(Records supplied Opens)

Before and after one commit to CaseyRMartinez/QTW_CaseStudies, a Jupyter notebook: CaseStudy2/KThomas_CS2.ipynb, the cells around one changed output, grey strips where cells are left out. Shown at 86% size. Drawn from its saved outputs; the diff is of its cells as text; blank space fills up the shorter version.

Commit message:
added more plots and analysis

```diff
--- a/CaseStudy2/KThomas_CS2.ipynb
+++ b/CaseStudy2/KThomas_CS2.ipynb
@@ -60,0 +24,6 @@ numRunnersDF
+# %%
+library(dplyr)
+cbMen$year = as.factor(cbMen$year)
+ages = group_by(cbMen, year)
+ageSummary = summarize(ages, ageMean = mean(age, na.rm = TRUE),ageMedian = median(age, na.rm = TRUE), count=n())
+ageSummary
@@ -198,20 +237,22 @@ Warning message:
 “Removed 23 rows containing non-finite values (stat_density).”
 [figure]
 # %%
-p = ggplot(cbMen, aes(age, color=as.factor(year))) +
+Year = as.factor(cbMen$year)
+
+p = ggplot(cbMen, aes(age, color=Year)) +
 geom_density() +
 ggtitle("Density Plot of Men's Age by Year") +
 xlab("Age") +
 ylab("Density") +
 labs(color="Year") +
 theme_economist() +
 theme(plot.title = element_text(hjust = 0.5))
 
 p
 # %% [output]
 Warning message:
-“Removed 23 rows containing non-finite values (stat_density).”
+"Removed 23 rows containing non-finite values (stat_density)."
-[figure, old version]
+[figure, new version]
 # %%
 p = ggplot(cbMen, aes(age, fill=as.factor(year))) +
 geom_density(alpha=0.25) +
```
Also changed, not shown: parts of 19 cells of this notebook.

(Records supplied Closes)

- **What you should do**: Each line of the listing that includes the word "factor" should be copied out.

- **Task output**:
+cbMen$year = as.factor(cbMen$year)
-p = ggplot(cbMen, aes(age, color=as.factor(year))) +
+Year = as.factor(cbMen$year)
 p = ggplot(cbMen, aes(age, fill=as.factor(year))) +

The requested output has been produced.